From such laboratory tests on a variety of crude oils, it has been possible to estimate the time-temperature history necessary to produce specific degrees of viscosity reduction for each. As a result, it is possible to estimate thefeasibility of utilizing heat in the reservoir to facilitate the production of heavy oil, or of using heat to facilitate the surface handling of oil alreadyproduced.
The permanent upgrading in physical properties occurs so slowly at 500°F that the use of temperatures below this level, as currently practiced with heated pipelines, will effect only a temporary improvement in oil fluidity. Attemperatures in excess of 700°F, coking may present serious operating problems unless residence times are kept very short.

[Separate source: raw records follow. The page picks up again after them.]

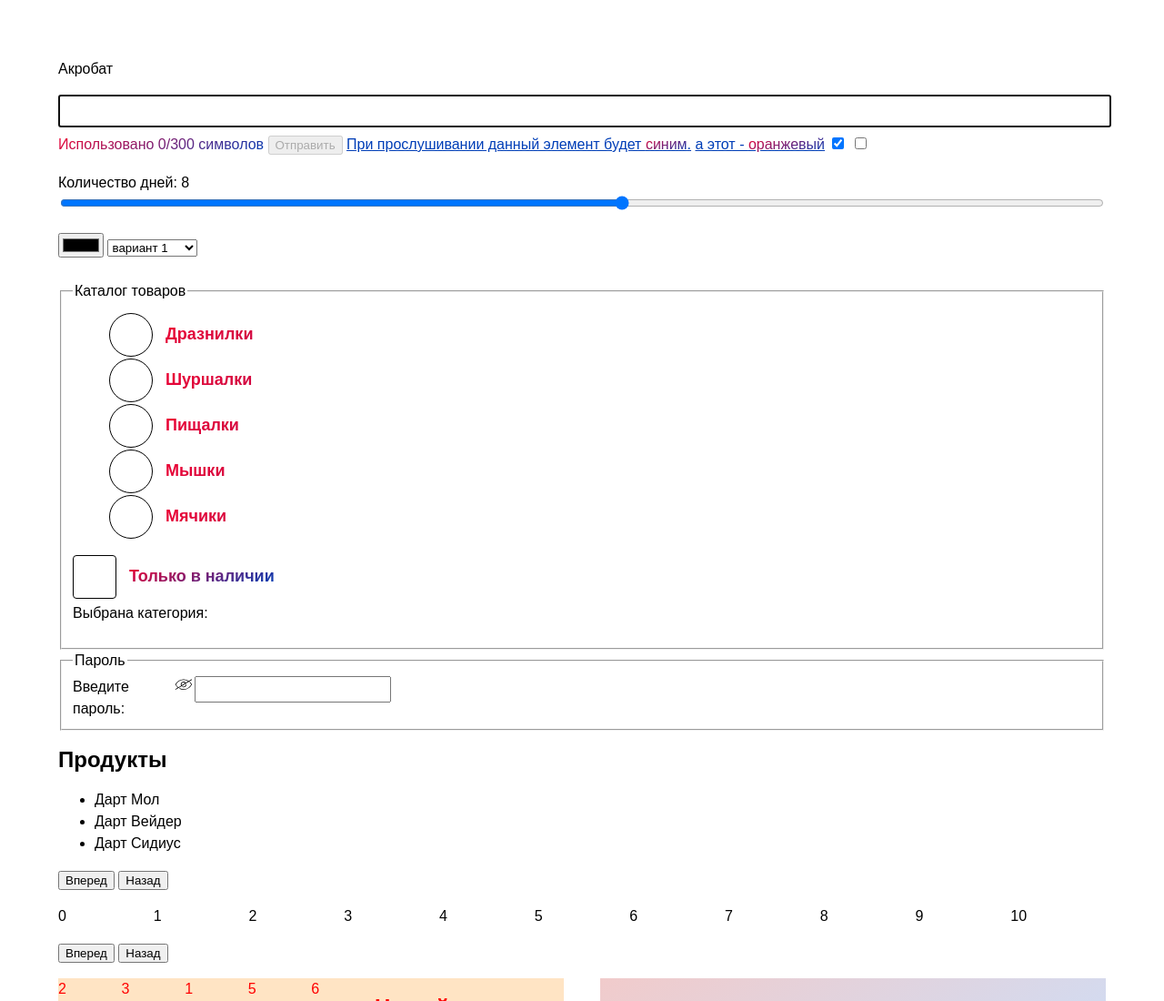
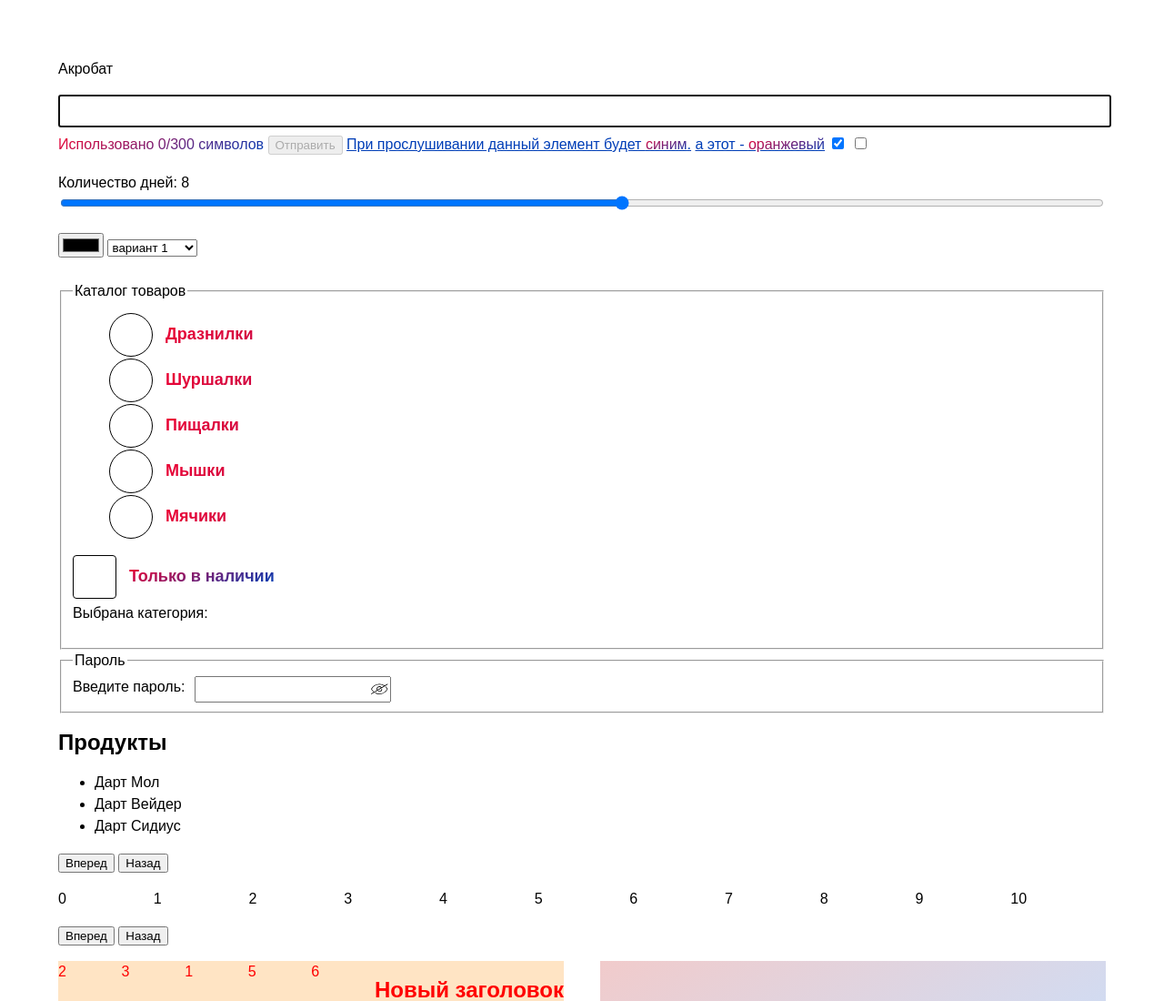
Before and after one commit to juliachernomor/training, a website: page index.html in a window 1280 px wide. Shown: the top 1100 px of the page at 91% size. Drawn offline with Linux system fonts and the light colour scheme.

Commit message:
password23

```diff
--- a/style.css
+++ b/style.css
@@ -461,8 +461,8 @@ a {
   z-index: 1;
 }
 
-.pass svg1,
-.pass svg2 {
+.svg1,
+.svg2 {
   position: absolute;
   content: "";
   color: #000;
@@ -471,7 +471,7 @@ a {
   top: 5px;
 }
 
-.pass svg2 {
+.svg2 {
   top: 4px;
 }
 
```
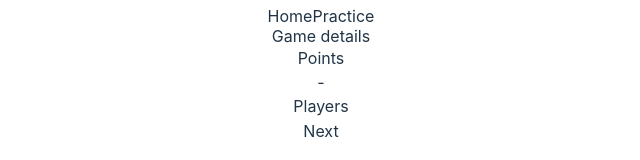
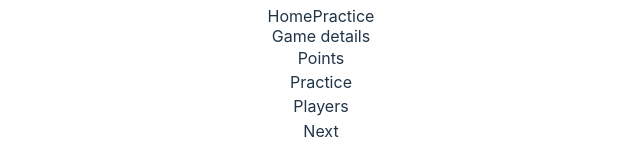
Before and after one commit to tpietka/dart-me, a Vue app: page /dart/game in a window 1280 px wide. Shown: the part 326-486 px from the top of the page, without its empty margins (319-959 px from the left). Built offline with nearby package versions, Linux system fonts and the light colour scheme.

Commit message:
Add RulesCreator for in and our rules

```diff
--- /dev/null
+++ b/src/classes/rules/RulesCreator.ts
@@ -0,0 +1,29 @@
+import { GameTypes } from "../GameType";
+import { IInRule } from "../IInRule";
+import { IOutRule } from "../IOutRule";
+import { DefaultInRule } from "./DefaultInRule";
+import { DefaultOutRule } from "./DefaultOutRule";
+import { DoubleInRule } from "./DoubleInRule";
+import { DoubleOutRule } from "./DoubleOutRule";
+
+export class RulesCreator {
+  private _doesRulesApply: boolean = true;
+  private _inRule: IInRule;
+  private _outRule: IOutRule;
+  constructor(gameType: GameTypes, doubleIn: boolean, doubleOut: boolean) {
+    if (gameType === "Practice") {
+      this._doesRulesApply = false;
+    }
+    this._inRule = doubleIn ? new DoubleInRule() : new DefaultInRule();
+    this._outRule = doubleOut ? new DoubleOutRule() : new DefaultOutRule();
+  }
+  public shouldApplyRules(): boolean {
+    return this._doesRulesApply;
+  }
+  public getInRule(): IInRule {
+    return this._inRule;
+  }
+  public getOutRule(): IOutRule {
+    return this._outRule;
+  }
+}
--- a/src/pages/GameDetails.vue
+++ b/src/pages/GameDetails.vue
@@ -1,30 +1,28 @@
 <script setup lang="ts">
 import { useRouter } from "vue-router";
 import { useGameStore } from "../stores/game";
-import { computed, onBeforeMount, toRefs } from "vue";
+import { onBeforeMount, toRefs } from "vue";
 import { useSetupStore } from "../stores/setup";
 import BaseButton from "../components/common/BaseButton.vue";
-import { DoubleInRule } from "../classes/rules/DoubleInRule";
-import { DefaultInRule } from "../classes/rules/DefaultInRule";
-import { DoubleOutRule } from "../classes/rules/DoubleOutRule";
-import { DefaultOutRule } from "../classes/rules/DefaultOutRule";
+import { RulesCreator } from "../classes/rules/RulesCreator";
 
 const { players, gameType, doubleIn, doubleOut } = toRefs(useSetupStore());
 const { createGame } = useGameStore();
-const { game, startingPoints } = toRefs(useGameStore());
+const { game } = toRefs(useGameStore());
 const router = useRouter();
 
 onBeforeMount(() => {
-  const inRule = doubleIn.value ? new DoubleInRule() : new DefaultInRule();
-  const outRule = doubleOut.value ? new DoubleOutRule() : new DefaultOutRule();
-  createGame(players.value, gameType.value ?? "Practice", inRule, outRule);
-});
-
-const gameStartingPoints = computed(() => {
-  if (gameType.value != "301" && gameType.value != "501") {
-    return "-";
-  }
-  return startingPoints.value.value;
+  const rules = new RulesCreator(
+    gameType.value,
+    doubleIn.value,
+    doubleOut.value
+  );
+  createGame(
+    players.value,
+    gameType.value,
+    rules.getInRule(),
+    rules.getOutRule()
+  );
 });
 
 const startGame = () => {
@@ -38,7 +36,7 @@ const startGame = () => {
     <div class="flex justify-between">
       <div>
         <div class="text-xl mb-2">Points</div>
-        <div class="text-2xl font-medium">{{ gameStartingPoints }}</div>
+        <div class="text-2xl font-medium">{{ game.getGameType() }}</div>
       </div>
       <div>
         <div class="text-xl mb-2">Players</div>
```
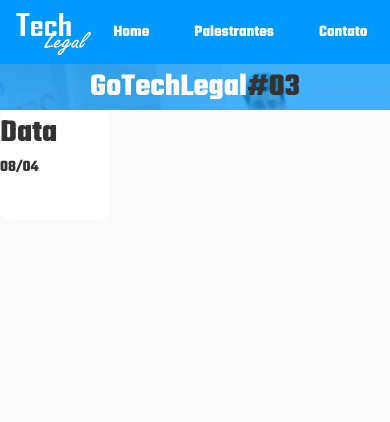
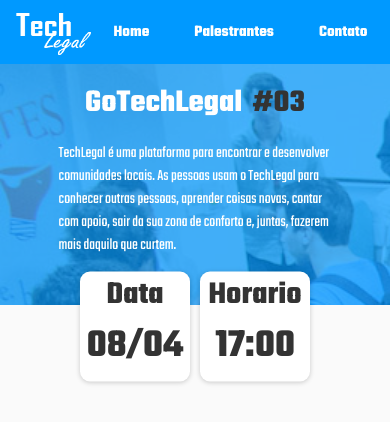
Before and after one commit to raulpesilva/techlegal, a React (Create React App) app: page / in a window 390 px wide. Shown: the top 422 px of the page. Built offline with nearby package versions, Linux system fonts and the light colour scheme.

Commit message:
add home mobile

```diff
--- a/src/components/banner/index.js
+++ b/src/components/banner/index.js
@@ -1,17 +1,29 @@
 import React, { Component } from "react";
-import { BannerContainer } from "./styles";
+import { BannerContainer, Wrap, Display } from "./styles";
 
 import DisplayInfo from "./../displayInfo";
+import Palestras from "./../palestras";
 
 export default class Banner extends Component {
   render() {
     return (
       <BannerContainer>
-        <div>
-          <h1> GoTechLegal </h1>
-          <strong>#03</strong>
-        </div>
-        <DisplayInfo />
+        <Wrap>
+          <div>
+            <h1> GoTechLegal </h1>
+            <strong>#03</strong>
+          </div>
+          <p>
+            TechLegal é uma plataforma para encontrar e desenvolver comunidades
+            locais. As pessoas usam o TechLegal para conhecer outras pessoas,
+            aprender coisas novas, contar com apoio, sair da sua zona de
+            conforto e, juntas, fazerem mais daquilo que curtem.
+          </p>
+        </Wrap>
+        <Display>
+          <DisplayInfo title="Data" content="08/04" />
+          <DisplayInfo title="Horario" content="17:00" />
+        </Display>
       </BannerContainer>
     );
   }
--- a/src/components/banner/styles.js
+++ b/src/components/banner/styles.js
@@ -4,17 +4,38 @@
 
 export const BannerContainer = styled.div`
   width: 100%;
-  div {
+  align-items: center;
+  display: flex;
+  flex-direction: column;
+`;
+
+export const Wrap = styled.div`
   width: 100%;
   height: 30%;
   display: flex;
+  flex-direction: column;
   justify-content: center;
   background-image: url(${banner});
   color: #fff;
   position: relative;
+  align-items: center;
+
+  div {
+    display: flex;
+    margin: 1em;
+  }
   strong {
     font-size: 2em;
     color: #333;
+    margin-left: 0.3em;
   }
+  p {
+    width: 70%;
+    margin-bottom: 3em;
   }
 `;
+
+export const Display = styled.div`
+  display: flex;
+  max-width: 100%;
+`;
--- a/src/components/displayInfo/index.js
+++ b/src/components/displayInfo/index.js
@@ -6,8 +6,8 @@
   render() {
     return (
       <Info>
-        <h1> Data </h1>
-        <strong>08/04</strong>
+        <h1> {this.props.title} </h1>
+        <strong>{this.props.content} </strong>
       </Info>
     );
   }
--- a/src/components/displayInfo/styles.js
+++ b/src/components/displayInfo/styles.js
@@ -5,10 +5,15 @@
   height: 110px;
   background-color: #fff;
   border-radius: 10px;
-  h1{
+  text-align: center;
+  box-shadow: 0 1px 5px rgba(0, 0, 0, 0.2);
+  transform: translateY(-35%);
+  margin: 5px;
+  h1 {
     font-size: 2em;
   }
-  strong{
-    fz
+  strong {
+    font-size: 2.5em;
+    font-weight: bold;
   }
 `;
--- a/src/components/navbar/index.js
+++ b/src/components/navbar/index.js
@@ -16,7 +16,7 @@
             <Link to="/"> Home </Link>
           </li>
           <li>
-            <Link to="/"> Palestrantes </Link>
+            <Link to="/Palestrantes"> Palestrantes </Link>
           </li>
           <li>
             <Link to="/"> Contato </Link>
--- /dev/null
+++ b/src/components/palestras/index.js
@@ -0,0 +1,29 @@
+import React, { Component } from "react";
+
+import { ContainerPalestras, WrapPalestra } from "./styles";
+
+export default class Palestras extends Component {
+  render() {
+    return (
+      <ContainerPalestras>
+        <h1>Palestras:</h1>
+        <WrapPalestra>
+          <strong> 17:00 </strong>
+          <h2> ReactJS </h2>
+        </WrapPalestra>
+        <WrapPalestra>
+          <strong> 17:30 </strong>
+          <h2> Styled Components </h2>
+        </WrapPalestra>
+        <WrapPalestra>
+          <strong> 18:00 </strong>
+          <h2> HotSite </h2>
+        </WrapPalestra>
+        <WrapPalestra>
+          <strong> 18:50 </strong>
+          <h2> Encerramento </h2>
+        </WrapPalestra>
+      </ContainerPalestras>
+    );
+  }
+}
--- /dev/null
+++ b/src/components/palestras/styles.js
@@ -0,0 +1,26 @@
+import styled from "styled-components";
+
+export const ContainerPalestras = styled.section`
+  width: 70%;
+  background-color: #fff;
+  margin-bottom: 1em;
+  border-radius: 10px;
+  box-shadow: 0 1px 5px rgba(0, 0, 0, 0.2);
+  h1 {
+    margin: 1em;
+  }
+`;
+
+export const WrapPalestra = styled.div`
+  margin: 1em;
+  /* width: 110px; */
+  display: flex;
+  font-size: 1em;
+  h2 {
+    font-size: 1em;
+    margin-left: 1em;
+  }
+  strong {
+    color: #0099ff;
+  }
+`;
--- /dev/null
+++ b/src/pages/palestrantes/index.js
@@ -0,0 +1,8 @@
+import React, { Component } from "react";
+// import Banner from "./../../components/banner";
+
+export default class Palestrantes extends Component {
+  render() {
+    return <div />;
+  }
+}
--- a/src/routes.js
+++ b/src/routes.js
@@ -3,12 +3,14 @@
 
 import NavBar from "./components/navbar";
 import Home from "./pages/home";
+import Palestrantes from "./pages/palestrantes";
 
 const Routes = () => (
   <BrowserRouter>
     <NavBar />
     <Switch>
       <Route exact path="/" component={Home} />
+      <Route exact path="/Palestrantes" component={Palestrantes} />
     </Switch>
   </BrowserRouter>
 );
```
Lines whose indentation alone changed are shown as unchanged.
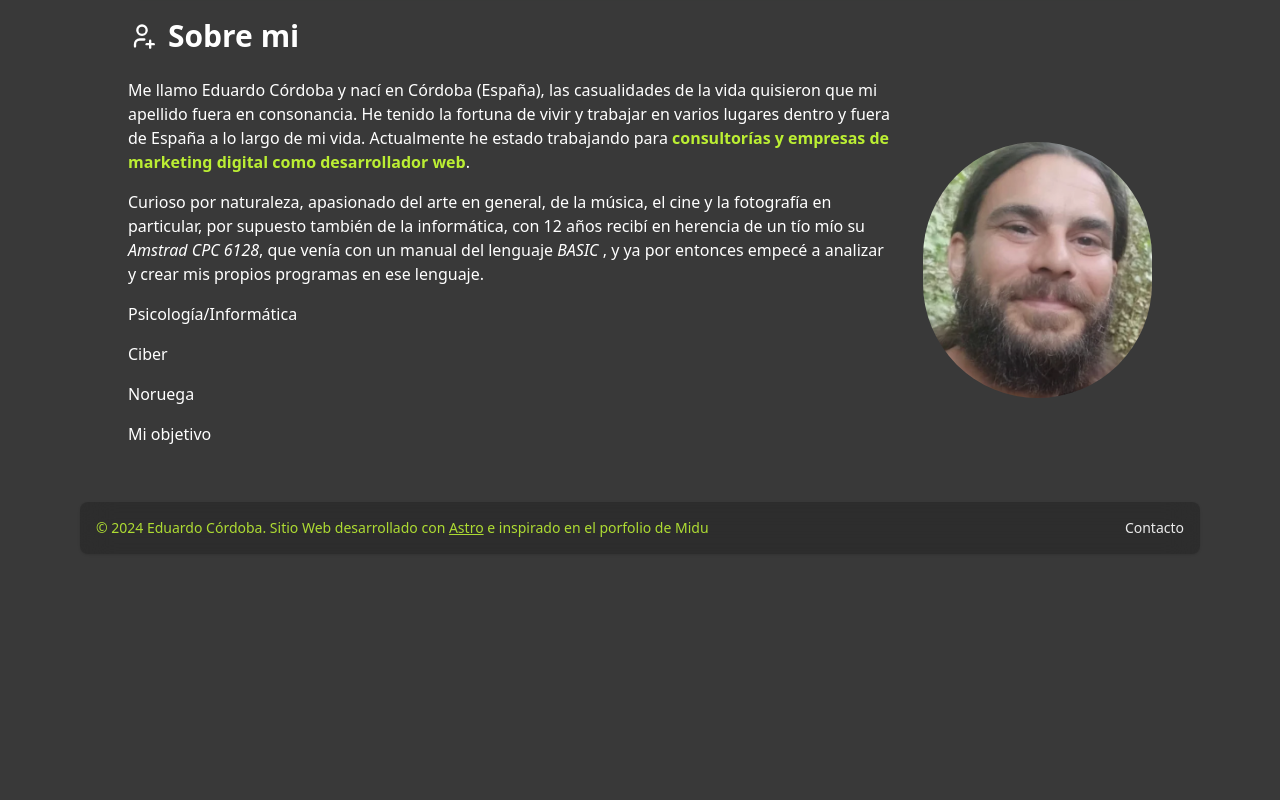
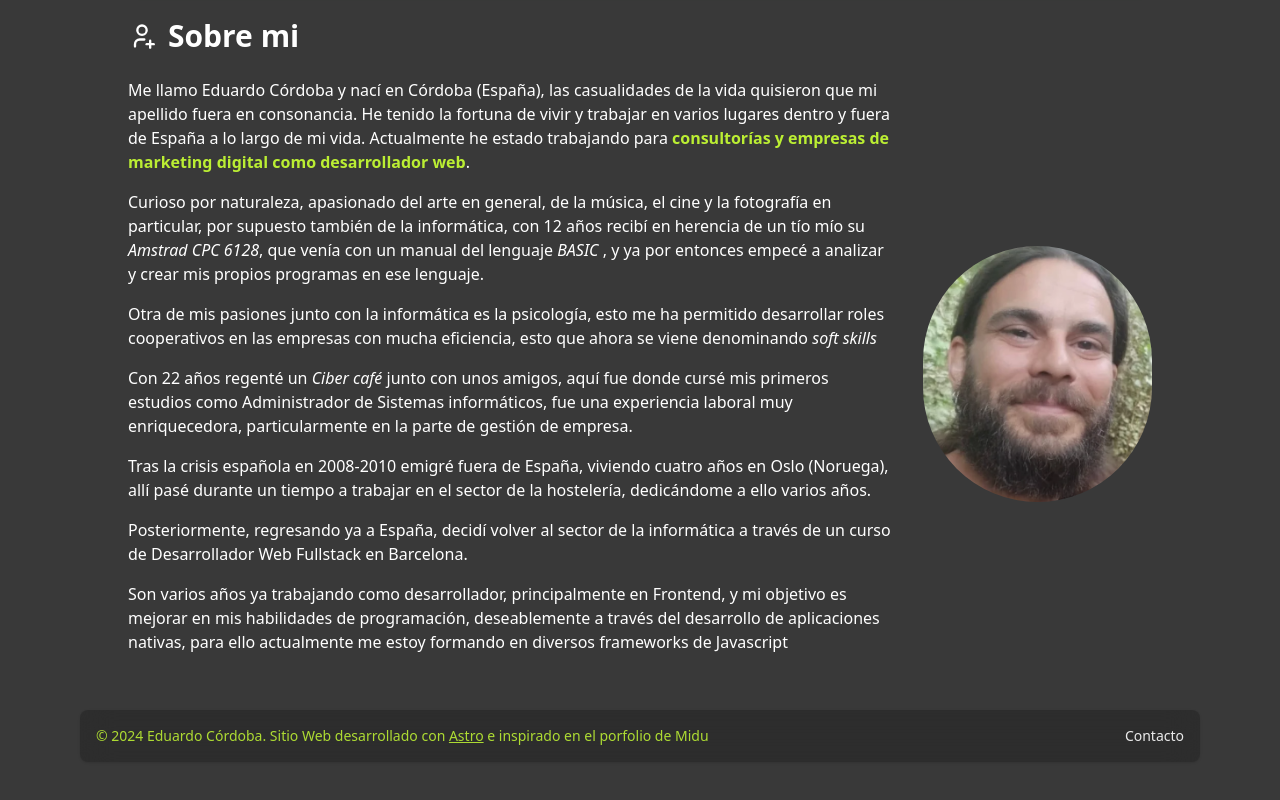
Before and after one commit to ejcordoba/portfolio-astro, an Astro site: page / in a window 1280 px wide. Shown: the part 2428-3228 px from the top of the page. Before the commit the page ends 3022 px from the top, so only its background shows below. Built offline with nearby package versions, Linux system fonts and the light colour scheme; Astro itself is replaced by a stand-in of ours.

Commit message:
Update about me text

```diff
--- a/src/components/AboutMe.astro
+++ b/src/components/AboutMe.astro
@@ -14,15 +14,49 @@
       Curioso por naturaleza, apasionado del arte en general, de la música, el
       cine y la fotografía en particular, por supuesto también de la
       informática, con 12 años recibí en herencia de un tío mío su <em
-        class="italic">Amstrad CPC 6128</em
-      >, que venía con un manual del lenguaje <em class="italic">BASIC </em>, y
-      ya por entonces empecé a analizar y crear mis propios programas en ese
-      lenguaje.
+        class="italic"
+        ><a
+          class="hover:underline"
+          href="https://es.wikipedia.org/wiki/Amstrad_CPC_6128"
+          target="_blank">Amstrad CPC 6128</a
+        ></em
+      >, que venía con un manual del lenguaje <em class="italic"
+        ><a
+          class="hover:underline"
+          href="https://en.wikipedia.org/wiki/BASIC"
+          target="_blank">BASIC</a
+        >
+      </em>, y ya por entonces empecé a analizar y crear mis propios programas
+      en ese lenguaje.
     </p>
-    <p>Psicología/Informática</p>
-    <p>Ciber</p>
-    <p>Noruega</p>
-    <p>Mi objetivo</p>
+    <p>
+      Otra de mis pasiones junto con la informática es la psicología, esto me ha
+      permitido desarrollar roles cooperativos en las empresas con mucha
+      eficiencia, esto que ahora se viene denominando <em class="italic"
+        >soft skills</em>
+    </p>
+    <p>
+      Con 22 años regenté un <em class="italic">Ciber café</em> junto con unos amigos,
+      aquí fue donde cursé mis primeros estudios como Administrador de Sistemas informáticos,
+      fue una experiencia laboral muy enriquecedora, particularmente en la parte
+      de gestión de empresa.
+    </p>
+    <p>
+      Tras la crisis española en 2008-2010 emigré fuera de España, viviendo
+      cuatro años en Oslo (Noruega), allí pasé durante un tiempo a trabajar en
+      el sector de la hostelería, dedicándome a ello varios años.
+    </p>
+    <p>
+      Posteriormente, regresando ya a España, decidí volver al sector de la
+      informática a través de un curso de Desarrollador Web Fullstack en
+      Barcelona.
+    </p>
+    <p>
+      Son varios años ya trabajando como desarrollador, principalmente en
+      Frontend, y mi objetivo es mejorar en mis habilidades de programación,
+      deseablemente a través del desarrollo de aplicaciones nativas, para ello
+      actualmente me estoy formando en diversos frameworks de Javascript
+    </p>
   </div>
   <img src="aboutme.webp" class="rounded-full size-64" />
 </section>
```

Crude oils of low API gravity and crude oils having a high pour point present production problems both in and out of the reservoir. To overcomesurface handling problems, the oil industry currently practices extensive and expensive blending of light oils and LPG with heavy crudes to make them easily handled in pipelines and storage facilities. An alternative remedial technique involves thermal cracking. Thermal cracking, with its attendant lowering ofpour point and viscosity, was used in Russia many years ago to facilitate the pumping of heavy crudes (1). Egloff and Morrell (2) proposed, in 1926, toseverely crack a high-pour-point oil at the wellhead to eliminate the need for pipeline heaters and diluents.